What are the lines from the top of the entries through the one with "- FormBorderStyle = None"? Write them out exactly, with no pictures.

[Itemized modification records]
-*-*-

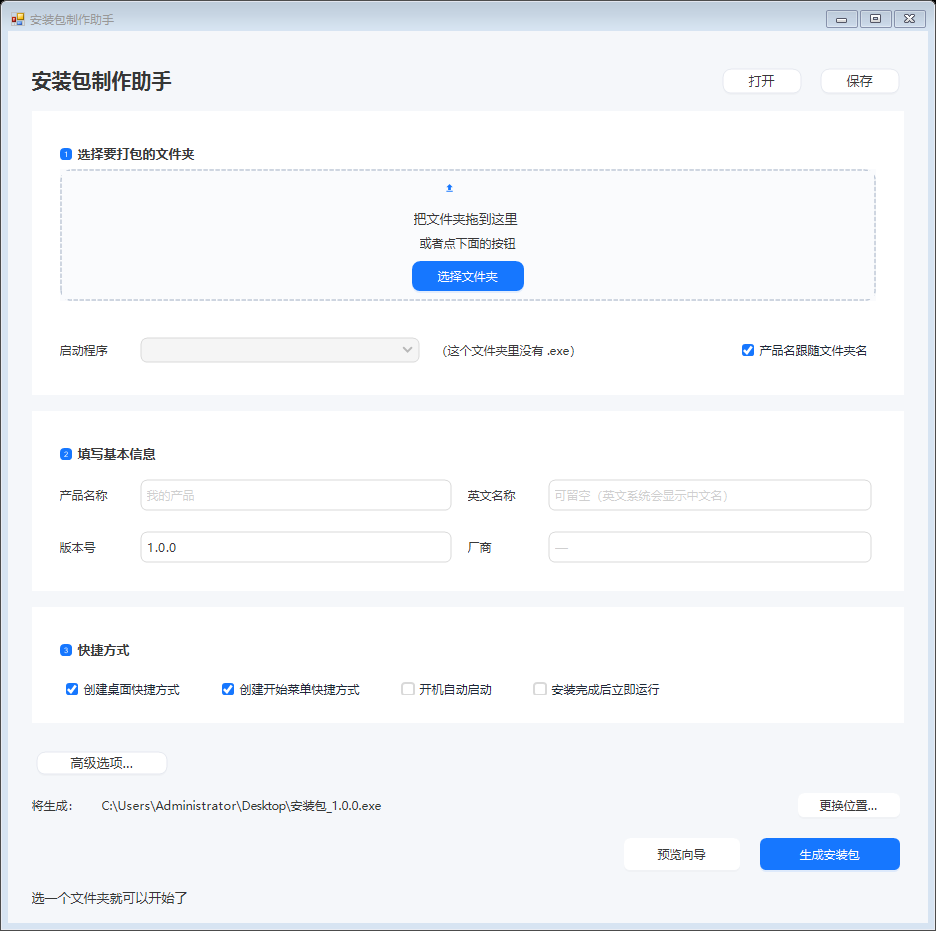
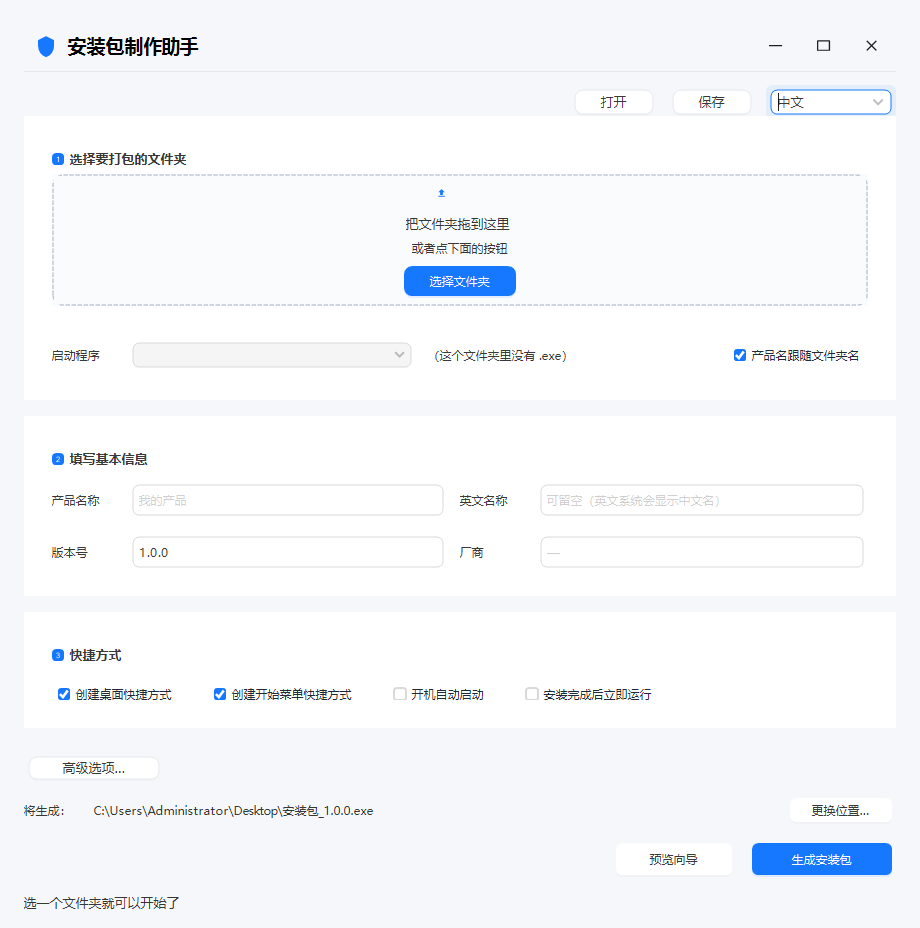
去掉系统原生标题栏：FormBorderStyle.None + AntdUI.PageHeader
用户反馈「经典 winform 的 title 留着干嘛」—— 之前只是把内容换了 AntdUI，
窗口还挂着 Windows 原生标题栏，所以不像 AntdUI 界面。

关键发现：AntdUI.BaseForm 名字听着像自带现代标题栏，其实不是。
它的 FormBorderStyle 默认仍是 Sizable（源码里 FormBorderStyle.None 只用在全屏逻辑），
所以原生标题栏是默认行为，它自己不画标题栏。

正确做法：
- FormBorderStyle = None
- 用 AntdUI.PageHeader 当标题栏（ShowButton/DragMove/DividerShow/IconSvg/Height 显式设）
- BaseForm.EnableHitTest（默认 true）负责无边框下的边框拖拽缩放
- EnableDoubleClickMaximize 处理双击标题栏最大化

改动
- 窗口分区从 4 行变 5 行：PageHeader(52) + 操作行(44) + 内容 + 输出 + 状态
- 删除冗余的 lblTitle（标题已由 PageHeader 显示）
- 操作行改单列，修正按钮顺序为「打开 / 保存 / 语言」
- 窗口 892 → 928

验收：构建 0 警告、单元测试 182/182、端到端 168/168、check-designer 通过

diff --git a/src/Installer.Builder/Forms/BuilderForm.Designer.cs b/src/Installer.Builder/Forms/BuilderForm.Designer.cs
@@ -29,8 +29,8 @@ namespace Installer.Builder.Forms
         private void InitializeComponent()
         {
             this.rootLayout = new System.Windows.Forms.TableLayoutPanel();
+            this.pageHeader = new AntdUI.PageHeader();
             this.headerLayout = new System.Windows.Forms.TableLayoutPanel();
-            this.lblTitle = new AntdUI.Label();
             this.headerRight = new System.Windows.Forms.FlowLayoutPanel();
             this.cboLang = new AntdUI.Select();
             this.btnSave = new AntdUI.Button();
@@ -61,28 +61,47 @@ namespace Installer.Builder.Forms
             //
             this.rootLayout.ColumnCount = 1;
             this.rootLayout.ColumnStyles.Add(new System.Windows.Forms.ColumnStyle(System.Windows.Forms.SizeType.Percent, 100F));
-            this.rootLayout.Controls.Add(this.headerLayout, 0, 0);
-            this.rootLayout.Controls.Add(this.bodyLayout, 0, 1);
-            this.rootLayout.Controls.Add(this.outputBar, 0, 2);
-            this.rootLayout.Controls.Add(this.statusLayout, 0, 3);
+            this.rootLayout.Controls.Add(this.pageHeader, 0, 0);
+            this.rootLayout.Controls.Add(this.headerLayout, 0, 1);
+            this.rootLayout.Controls.Add(this.bodyLayout, 0, 2);
+            this.rootLayout.Controls.Add(this.outputBar, 0, 3);
+            this.rootLayout.Controls.Add(this.statusLayout, 0, 4);
             this.rootLayout.Dock = System.Windows.Forms.DockStyle.Fill;
             this.rootLayout.Location = new System.Drawing.Point(0, 0);
             this.rootLayout.Name = "rootLayout";
             this.rootLayout.Padding = new System.Windows.Forms.Padding(24, 20, 24, 8);
-            this.rootLayout.RowCount = 4;
-            this.rootLayout.RowStyles.Add(new System.Windows.Forms.RowStyle(System.Windows.Forms.SizeType.Absolute, 60F));
+            this.rootLayout.RowCount = 5;
+            this.rootLayout.RowStyles.Add(new System.Windows.Forms.RowStyle(System.Windows.Forms.SizeType.Absolute, 52F));
+            this.rootLayout.RowStyles.Add(new System.Windows.Forms.RowStyle(System.Windows.Forms.SizeType.Absolute, 44F));
             this.rootLayout.RowStyles.Add(new System.Windows.Forms.RowStyle(System.Windows.Forms.SizeType.Percent, 100F));
             this.rootLayout.RowStyles.Add(new System.Windows.Forms.RowStyle(System.Windows.Forms.SizeType.Absolute, 94F));
             this.rootLayout.RowStyles.Add(new System.Windows.Forms.RowStyle(System.Windows.Forms.SizeType.Absolute, 34F));
-            this.rootLayout.Size = new System.Drawing.Size(920, 892);
+            this.rootLayout.Size = new System.Drawing.Size(920, 928);
             this.rootLayout.TabIndex = 0;
+            //
+            // pageHeader —— AntdUI 的自绘标题栏（配合 FormBorderStyle.None）
+            //
+            this.pageHeader.DividerShow = true;
+            this.pageHeader.Dock = System.Windows.Forms.DockStyle.Fill;
+            this.pageHeader.DragMove = true;
+            this.pageHeader.EnableDoubleClickMaximize = true;
+            this.pageHeader.IconSvg = "<svg viewBox=\"0 0 24 24\"><path d=\"M12 2 4 6v6c0 5 3.4 9.7 8 11 4.6-1.3 8-6 8-11V6l-8-4z\" fill=\"#1677FF\"/></svg>";
+            this.pageHeader.Location = new System.Drawing.Point(0, 0);
+            this.pageHeader.Margin = new System.Windows.Forms.Padding(0);
+            this.pageHeader.MaximizeBox = true;
+            this.pageHeader.MinimizeBox = true;
+            this.pageHeader.Name = "pageHeader";
+            this.pageHeader.ShowButton = true;
+            this.pageHeader.ShowIcon = true;
+            this.pageHeader.Size = new System.Drawing.Size(872, 52);
+            this.pageHeader.TabIndex = 0;
+            this.pageHeader.Text = "安装包制作助手";
+            this.pageHeader.UseTitleFont = true;
             //
             // headerLayout
             //
-            this.headerLayout.ColumnCount = 2;
+            this.headerLayout.ColumnCount = 1;
             this.headerLayout.ColumnStyles.Add(new System.Windows.Forms.ColumnStyle(System.Windows.Forms.SizeType.Percent, 100F));
-            this.headerLayout.ColumnStyles.Add(new System.Windows.Forms.ColumnStyle(System.Windows.Forms.SizeType.Absolute, 330F));
-            this.headerLayout.Controls.Add(this.lblTitle, 0, 0);
             this.headerLayout.Controls.Add(this.headerRight, 1, 0);
             this.headerLayout.Dock = System.Windows.Forms.DockStyle.Fill;
             this.headerLayout.Location = new System.Drawing.Point(22, 14);
@@ -93,23 +112,12 @@ namespace Installer.Builder.Forms
             this.headerLayout.Size = new System.Drawing.Size(840, 58);
             this.headerLayout.TabIndex = 0;
             //
-            // lblTitle
-            //
-            this.lblTitle.Anchor = System.Windows.Forms.AnchorStyles.Left;
-            this.lblTitle.AutoSize = true;
-            this.lblTitle.Font = new System.Drawing.Font("微软雅黑", 15F, System.Drawing.FontStyle.Bold);
-            this.lblTitle.Location = new System.Drawing.Point(0, 13);
-            this.lblTitle.Margin = new System.Windows.Forms.Padding(0);
-            this.lblTitle.Name = "lblTitle";
-            this.lblTitle.Size = new System.Drawing.Size(180, 27);
-            this.lblTitle.TabIndex = 0;
-            this.lblTitle.Text = "安装包制作助手";
             //
             // headerRight
             //
+            this.headerRight.Controls.Add(this.cboLang);
             this.headerRight.Controls.Add(this.btnSave);
             this.headerRight.Controls.Add(this.btnOpen);
-            this.headerRight.Controls.Add(this.cboLang);
             this.headerRight.Dock = System.Windows.Forms.DockStyle.Fill;
             this.headerRight.FlowDirection = System.Windows.Forms.FlowDirection.RightToLeft;
             this.headerRight.Location = new System.Drawing.Point(510, 0);
@@ -316,9 +324,10 @@ namespace Installer.Builder.Forms
             this.AutoScaleDimensions = new System.Drawing.SizeF(7F, 17F);
             this.AutoScaleMode = System.Windows.Forms.AutoScaleMode.Font;
             this.BackColor = System.Drawing.Color.FromArgb(((int)(((byte)(245)))), ((int)(((byte)(247)))), ((int)(((byte)(250)))));
-            this.ClientSize = new System.Drawing.Size(920, 892);
+            this.ClientSize = new System.Drawing.Size(920, 928);
             this.Controls.Add(this.rootLayout);
             this.Font = new System.Drawing.Font("微软雅黑", 9.75F);
+            this.FormBorderStyle = System.Windows.Forms.FormBorderStyle.None;
             this.MinimumSize = new System.Drawing.Size(860, 840);
             this.Name = "BuilderForm";
             this.StartPosition = System.Windows.Forms.FormStartPosition.CenterScreen;
@@ -341,8 +350,8 @@ namespace Installer.Builder.Forms
         #endregion
 
         private System.Windows.Forms.TableLayoutPanel rootLayout;
+        private AntdUI.PageHeader pageHeader;
         private System.Windows.Forms.TableLayoutPanel headerLayout;
-        private AntdUI.Label lblTitle;
         private System.Windows.Forms.FlowLayoutPanel headerRight;
         private AntdUI.Select cboLang;
         private AntdUI.Button btnSave;

diff --git a/src/Installer.Builder/Forms/BuilderForm.cs b/src/Installer.Builder/Forms/BuilderForm.cs
@@ -129,7 +129,6 @@ namespace Installer.Builder.Forms
             var t = _presenter.Text;
 
             Text = _presenter.S("App.Title");
-            lblTitle.Text = _presenter.S("App.Title");
             btnAdvanced.Text = _presenter.S("Advanced.Open");
             btnOpen.Text = _presenter.S("Menu.Open");
             btnSave.Text = _presenter.S("Menu.Save");

diff --git a/src/Installer.Builder/README.md b/src/Installer.Builder/README.md
@@ -64,6 +64,28 @@ Builder/
 | `Modal.Config` | **有** `OkText`/`CancelText`/`OkType`/`Icon` |
 | 禁用态 | `Enabled=false` 渲染成浅灰底浅灰字，几乎读不出 → 用 `Visible` 代替 |
 | `TableLayoutPanel` | 调了 `SuspendLayout()` 就必须调 `ResumeLayout()`，否则子控件不显示 |
+| `BaseForm` | **不提供自绘标题栏** —— `FormBorderStyle` 默认仍是 `Sizable`，所以会挂系统原生标题栏 |
+| `PageHeader` | 才是标题栏控件（`ShowButton`/`MaximizeBox`/`MinimizeBox`/`DragMove`/`DividerShow`），`Height` 默认 0 |
+| `BaseForm.EnableHitTest` | 默认 true，负责无边框窗口的拖拽缩放热区 |
+
+## 现代标题栏的正确做法
+
+`AntdUI.BaseForm` 名字听着像"自带现代标题栏"，其实不是。正确组合是：
+
+```csharp
+// Designer
+this.FormBorderStyle = System.Windows.Forms.FormBorderStyle.None;   // 去掉系统标题栏
+this.pageHeader.Dock        = System.Windows.Forms.DockStyle.Fill;
+this.pageHeader.DragMove    = true;    // 可拖动
+this.pageHeader.ShowButton  = true;    // 显示 最小化/最大化/关闭
+this.pageHeader.ShowIcon    = true;
+this.pageHeader.IconSvg     = "<svg …/>";
+this.pageHeader.DividerShow = true;    // 底部分隔线
+this.pageHeader.Text        = "安装包制作助手";
+```
+
+`BaseForm.EnableHitTest`（默认 true）会自动处理无边框窗口的边框拖拽缩放，
+`EnableDoubleClickMaximize` 处理双击标题栏最大化。
 
 ## 界面规格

-*-*-

Written answer:
去掉系统原生标题栏：FormBorderStyle.None + AntdUI.PageHeader
用户反馈「经典 winform 的 title 留着干嘛」—— 之前只是把内容换了 AntdUI，
窗口还挂着 Windows 原生标题栏，所以不像 AntdUI 界面。

关键发现：AntdUI.BaseForm 名字听着像自带现代标题栏，其实不是。
它的 FormBorderStyle 默认仍是 Sizable（源码里 FormBorderStyle.None 只用在全屏逻辑），
所以原生标题栏是默认行为，它自己不画标题栏。

正确做法：
- FormBorderStyle = None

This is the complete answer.